This morning one of the things discussed was planning - it could be planning for anything, but in fact we were really dealing with planning for learning. When you get a new plan or perhaps a new curriculum you have to interpret it. This interpretation gives you ownership of it and it is the ownership of the interpretation is important - and where you can see the culture of the organisation. It is important that this ownership gives you the freedom make mistakes as you try to interpret the plan, as without the possibility or the "permission" to make mistakes there is no room for experimentation. Without experimentation there are no lessons you can learn. However some organisations or schools don't want experimentation - for them it's all about control.
Of course leadership of a school or the leadership involved in teaching a class, just like conducting an orchestra, does involve control. But there is a delicate balance between control and trusting that the teachers and students know what they are doing. This trust can be very energising and the best teachers know that you can give control to the students without losing control yourself. It's all about engaging in a process that everyone can understand.

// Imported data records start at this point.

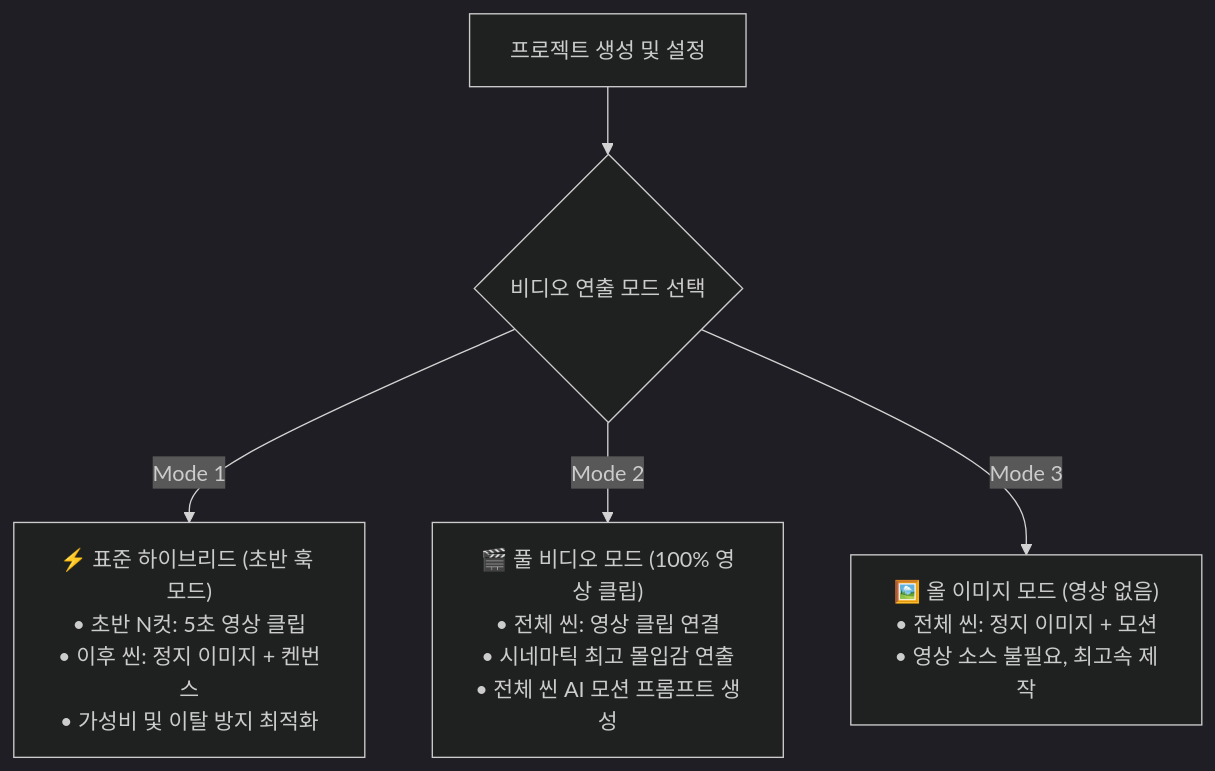
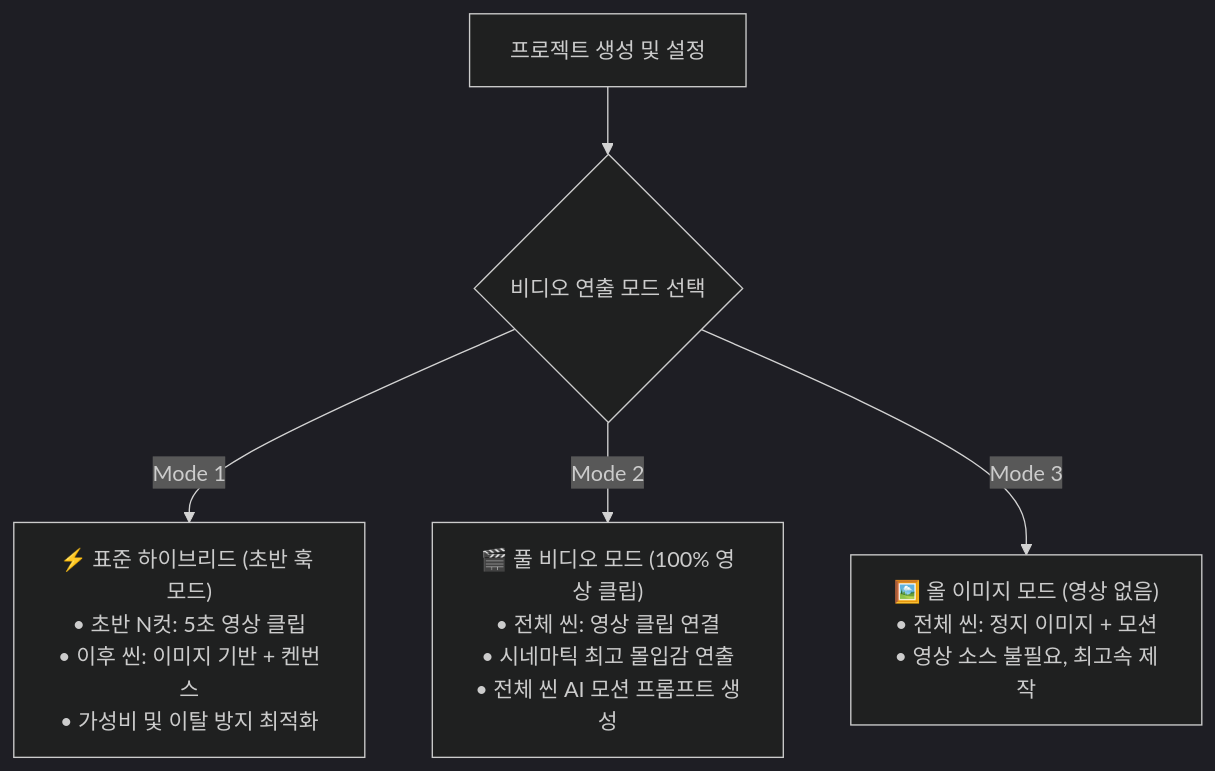
One commit to ibnetsoft/mytube changed the first of 2 diagrams in docs/DYNAMIC_HOOK_AND_FULL_VIDEO_PIPELINE.md. Above: the diagram before and after it, drawn with Mermaid (dark theme). The commit also changed other lines of this file and 7 other files, not shown here.

````diff
--- a/docs/DYNAMIC_HOOK_AND_FULL_VIDEO_PIPELINE.md
+++ b/docs/DYNAMIC_HOOK_AND_FULL_VIDEO_PIPELINE.md
@@ -29,8 +31,8 @@
 ```mermaid
 graph TD
     Project[프로젝트 생성 및 설정] --> ModeSelect{비디오 연출 모드 선택}
     
-    ModeSelect -->|Mode 1| Hybrid["⚡ 표준 하이브리드 (초반 훅 모드)\n• 초반 N컷: 5초 영상 클립\n• 이후 씬: 정지 이미지 + 켄번스\n• 가성비 및 이탈 방지 최적화"]
+    ModeSelect -->|Mode 1| Hybrid["⚡ 표준 하이브리드 (초반 훅 모드)\n• 초반 N컷: 5초 영상 클립\n• 이후 씬: 이미지 기반 + 켄번스\n• 가성비 및 이탈 방지 최적화"]
     ModeSelect -->|Mode 2| FullVideo["🎬 풀 비디오 모드 (100% 영상 클립)\n• 전체 씬: 영상 클립 연결\n• 시네마틱 최고 몰입감 연출\n• 전체 씬 AI 모션 프롬프트 생성"]
     ModeSelect -->|Mode 3| AllImage["🖼️ 올 이미지 모드 (영상 없음)\n• 전체 씬: 정지 이미지 + 모션\n• 영상 소스 불필요, 최고속 제작"]
 ```
````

This morning's session was a long one - a total of 3 hours with a short break about 2/3rds of the way through. Right before the break we had watched a movie of Leonard Bernstein conducting. Itay Talgam had worked with Bernstein and he told us that what was really special about him was that he was so empowering - that he made you feel that each and every person can be a leader and that real dialogue was possible. That he allowed and encouraged individual interpretation - which is what leads to dialogue. Each person is responsible for his own side of the dialogue. It's more of a partnership. We were told "You have to become a soloist to become part of the orchestra". You have to be an individual to be part of the group. Your work is bigger than you and your job is to add meaning to it.
After the break we came back and Itay showed us what he meant by working with 4 students playing in a string quartet and then 2 jazz musicians. He asked them questions about what they were doing, had different members of the quartet take the lead and interpret the music in different ways and eventually just all improvise together to see what the result would be. The students were incredibly brave doing this in front of hundreds of people.
This session was truly wonderful and very thought provoking - I am going to mull over these ideas for quite a long time.